Both Bob Clark and Sophia Takal’s versions of Black Christmas explore the idea of a Christmas plagued by slaughter but Christmas is but a backdrop in both of these stories. The two films use a Christmas setting to bring characters together in one location, let them feel safe and allow horror to creep in unnoticed by anyone but the audience. Both are set in sorority houses, focusing on vulnerable young women and both feature unidentifiable murderers, picking them off one by one. Although on paper these two films share more than just a name, under the surface they are quite different films.
The 1974 version of Black Christmas is a harsh, grim and unforgiving story. We meet an array of characters, distinct in different ways and see the plights which they’re all dealing with as Christmas fast approaches. But as the audience we know that the one problem they should be dealing with is the murderer that’s snuck in the house. Slowly, he’s quietly picking them off one by one in-between making vile prank-calls to his victims. As the girls start to notice that some of them are missing they contact the police, only to be told the missing girls are probably shacked up with their boyfriends and not to worry. It’s only when a much younger girl is murdered (perhaps completely unrelated) that the police take their story seriously. By this time it’s far too late, the body count has already stacked up and the seemingly incompetent authorities can’t seem to do anything to save these girls. Although the girls are independent and forward-thinking they’re at the complete mercy of the system, the society and as a result, the psychopath that’s hellbent on slaughtering them all.

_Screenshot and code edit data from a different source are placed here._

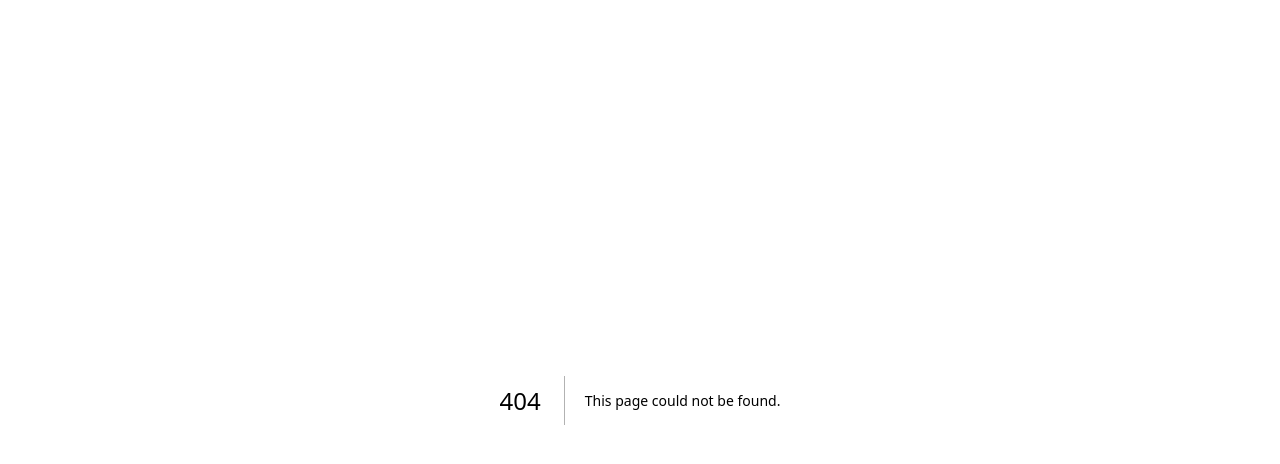
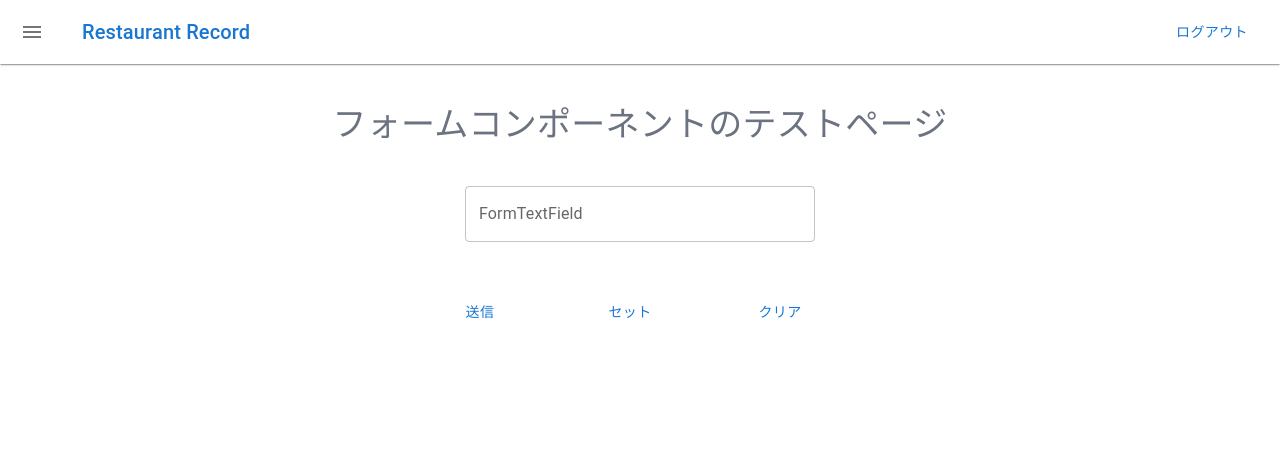
Before and after one commit to teppei1994667/restaurant-record-frontend, a Next.js app in the folder project/: page /FormTestPage in a window 1280 px wide. Before the commit this address had no page. Shown: the top 464 px of the page. Built offline with nearby package versions, Linux system fonts and the light colour scheme.

Commit message:
フォームコンポーネント作成にあたってのテストページを作成

```diff
--- /dev/null
+++ b/project/src/app/FormTestPage/page.tsx
@@ -0,0 +1,101 @@
+"use client";
+
+import { Header } from "@/share/components/Header";
+import { FormTextField } from "@/share/form/FormTextField";
+import { Button, Grid, Typography } from "@mui/material";
+import { FormProvider, useForm } from "react-hook-form";
+
+const FormTestPage = () => {
+  const form = useForm({
+    defaultValues: { formTextField: "" },
+    mode: "onSubmit",
+    reValidateMode: "onChange",
+  });
+
+  const handleSendOnClick = () => {
+    console.log("送信", form.getValues());
+    form.reset();
+  };
+
+  const handleSetOnClick = () => {
+    form.setValue("formTextField", "デフォルト値をセット");
+  };
+
+  const handleClearOnClick = () => {
+    form.reset();
+  };
+
+  const FormTextFieldRules = {
+    required: { value: true, message: "必須入力です" },
+    maxLength: { value: 10, message: "最大10文字の入力が必要です" },
+    minLength: { value: 3, message: "最低３文字の入力が必要です" },
+  };
+
+  return (
+    <>
+      <FormProvider {...form}>
+        <Header />
+        <Grid container className="justify-center mt-10">
+          <Grid item>
+            <Typography className="text-gray-500 font-mono" variant="h4">
+              フォームコンポーネントのテストページ
+            </Typography>
+          </Grid>
+        </Grid>
+        <Grid container className="justify-center mt-10">
+          <Grid item sx={{ width: "350px" }}>
+            <FormTextField
+              name="formTextField"
+              label="FormTextField"
+              rules={FormTextFieldRules}
+              helperText={form.formState.errors.formTextField?.message}
+            />
+          </Grid>
+        </Grid>
+        <Grid container className="justify-center mt-10">
+          <Grid item sx={{ width: "150px" }}>
+            <Button
+              className="text-gray-500 border-gray-500 font-mono"
+              variant="text"
+              onClick={form.handleSubmit(handleSendOnClick)}
+              sx={{
+                height: "60px",
+                width: "130px",
+              }}
+            >
+              送信
+            </Button>
+          </Grid>
+          <Grid item sx={{ width: "150px" }}>
+            <Button
+              className="text-gray-500 border-gray-500 font-mono"
+              variant="text"
+              onClick={handleSetOnClick}
+              sx={{
+                height: "60px",
+                width: "130px",
+              }}
+            >
+              セット
+            </Button>
+          </Grid>
+          <Grid item sx={{ width: "150px" }}>
+            <Button
+              className="text-gray-500 border-gray-500 font-mono"
+              variant="text"
+              onClick={handleClearOnClick}
+              sx={{
+                height: "60px",
+                width: "130px",
+              }}
+            >
+              クリア
+            </Button>
+          </Grid>
+        </Grid>
+      </FormProvider>
+    </>
+  );
+};
+
+export default FormTestPage;
--- a/project/src/share/form/FormTextField.tsx
+++ b/project/src/share/form/FormTextField.tsx
@@ -21,7 +21,7 @@ export const FormTextField = forwardRef<HTMLInputElement, TextFieldProps>(
               error={!!errors.message}
               helperText={helperText}
               {...restProps}
-              size="small"
+              fullWidth
             />
           )}
         />
```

Takal’s 2019 version uses the blueprint of Clark’s film and adapts a necessary contemporary take. The sorority house remains, as does the group of girls, though perhaps not as well defined and as interesting as those from Clark’s original. But the foundation of the film differs greatly. It shows main character Riley’s journey to deal with the sexual assault from a fellow student. The film explains how Riley was drugged and raped by a well-respected and well-off student and how her reporting of the crime was ignored and the rapist went onto graduate and lead a happy life while Riley was left shattered and unable to rebuild herself to the girl she was before. Surrounded by strong, outspoken feminist friends, Riley and her pals seek to stop the silence and stand up to the toxic frat house at their college and show them that they won’t take any kind of abuse from them anymore. However, like the women in the 1974 version they start getting verbal abuse but rather than prank-calls, they get threatening in-app DM’s and their cries for help to the authorities are just as ignored. Soon after the girls in this sorority and other sororities across the campus find themselves encountering men in masks and black cloaks and meeting untimely ends.

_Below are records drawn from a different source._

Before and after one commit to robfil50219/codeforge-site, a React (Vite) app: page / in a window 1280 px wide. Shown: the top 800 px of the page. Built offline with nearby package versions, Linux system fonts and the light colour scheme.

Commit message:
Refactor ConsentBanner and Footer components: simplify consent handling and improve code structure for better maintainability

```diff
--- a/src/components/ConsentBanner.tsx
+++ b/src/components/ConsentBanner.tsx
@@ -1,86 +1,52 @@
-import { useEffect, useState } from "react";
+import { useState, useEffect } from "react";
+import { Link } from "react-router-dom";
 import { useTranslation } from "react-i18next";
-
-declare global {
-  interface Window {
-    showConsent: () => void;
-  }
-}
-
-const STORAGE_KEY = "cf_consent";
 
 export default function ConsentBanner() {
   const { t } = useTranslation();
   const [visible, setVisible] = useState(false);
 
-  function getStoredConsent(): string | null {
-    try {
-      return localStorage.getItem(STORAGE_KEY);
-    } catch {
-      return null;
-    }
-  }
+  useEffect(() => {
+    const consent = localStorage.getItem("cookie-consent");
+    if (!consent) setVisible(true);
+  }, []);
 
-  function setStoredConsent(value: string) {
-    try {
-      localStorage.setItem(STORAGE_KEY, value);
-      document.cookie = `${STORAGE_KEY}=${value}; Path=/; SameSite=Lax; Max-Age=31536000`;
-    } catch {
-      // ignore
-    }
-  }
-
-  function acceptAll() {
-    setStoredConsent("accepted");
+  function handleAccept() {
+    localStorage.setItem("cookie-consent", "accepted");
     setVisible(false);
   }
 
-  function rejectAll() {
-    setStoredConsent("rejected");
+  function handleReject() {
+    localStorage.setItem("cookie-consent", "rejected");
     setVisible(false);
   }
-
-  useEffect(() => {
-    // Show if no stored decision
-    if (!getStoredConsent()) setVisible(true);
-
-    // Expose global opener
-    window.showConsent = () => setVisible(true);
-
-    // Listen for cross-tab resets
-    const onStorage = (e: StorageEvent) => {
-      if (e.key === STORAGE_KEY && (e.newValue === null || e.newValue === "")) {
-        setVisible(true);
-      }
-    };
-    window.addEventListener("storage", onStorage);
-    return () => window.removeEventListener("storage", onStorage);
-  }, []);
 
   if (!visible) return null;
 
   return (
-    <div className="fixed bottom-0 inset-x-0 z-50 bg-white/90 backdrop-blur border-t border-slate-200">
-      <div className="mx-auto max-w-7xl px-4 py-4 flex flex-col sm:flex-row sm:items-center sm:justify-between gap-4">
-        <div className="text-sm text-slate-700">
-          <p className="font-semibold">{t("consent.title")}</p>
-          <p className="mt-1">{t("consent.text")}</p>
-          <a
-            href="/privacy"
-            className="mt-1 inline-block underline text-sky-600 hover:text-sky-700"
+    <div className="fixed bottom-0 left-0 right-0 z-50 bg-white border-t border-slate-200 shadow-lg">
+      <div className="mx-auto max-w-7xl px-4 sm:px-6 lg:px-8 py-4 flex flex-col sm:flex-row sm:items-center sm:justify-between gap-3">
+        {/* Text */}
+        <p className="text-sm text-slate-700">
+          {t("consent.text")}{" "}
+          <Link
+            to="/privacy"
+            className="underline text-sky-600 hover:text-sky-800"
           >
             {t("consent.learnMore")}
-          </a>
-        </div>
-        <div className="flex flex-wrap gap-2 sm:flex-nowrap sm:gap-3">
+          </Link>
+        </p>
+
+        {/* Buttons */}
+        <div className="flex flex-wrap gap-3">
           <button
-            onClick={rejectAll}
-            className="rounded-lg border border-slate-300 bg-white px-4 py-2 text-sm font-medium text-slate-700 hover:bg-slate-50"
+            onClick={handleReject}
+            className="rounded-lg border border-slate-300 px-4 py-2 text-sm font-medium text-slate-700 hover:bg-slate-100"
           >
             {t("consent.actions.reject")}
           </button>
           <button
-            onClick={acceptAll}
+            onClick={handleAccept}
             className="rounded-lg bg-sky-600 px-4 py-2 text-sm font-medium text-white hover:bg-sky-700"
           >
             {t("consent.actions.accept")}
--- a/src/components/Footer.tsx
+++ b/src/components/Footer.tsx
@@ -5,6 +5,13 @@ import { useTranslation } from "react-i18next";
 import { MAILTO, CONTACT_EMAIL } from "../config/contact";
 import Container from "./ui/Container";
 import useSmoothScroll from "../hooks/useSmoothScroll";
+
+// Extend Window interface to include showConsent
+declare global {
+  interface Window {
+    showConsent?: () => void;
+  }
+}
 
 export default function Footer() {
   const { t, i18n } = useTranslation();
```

However, unlike the 1974 film, the identity of these men is revealed and it has a supernatural twist. The founding fraternity has been using mystical means to control fraternity pledges and sending them to kill the girls, and this is pathetic as it sounds, they don’t like. If it wasn’t for the supernatural element, this could read like true crime.
Bob Clark’s Black Christmas is essentially a perfect slasher film. It’s so frightening because it can happen. The trope of someone hiding in the house to jump out and kill you is timeless. What’s horribly beautiful about Clark’s film is that there’s no justice, the killer isn’t caught and the ending is left open in such a way that it seems like he’s going to carry on killing. Christmas is supposed to be a time where we all stop for just a day but this guy won’t be taking a day off.
The ending to the 2019 take is radically different. The girls fight back. In fact, they take the fight to men and they don’t stop until there’s nothing left. An excellent cinematic depiction of the #TimesUp movement. Takal’s version might not get the horror right but it nails the politics and that’s more far more important than pacing out the scares properly. The fact that monsters like the men in Black Christmas exist mean that women can never truly feel safe. However, it’s clear this is still lost on some people. As the credits started rolling and I stood up to put my coat on I heard one of two men behind me say in the most matter of fact way, “That film was sexist.” I think you missed the point.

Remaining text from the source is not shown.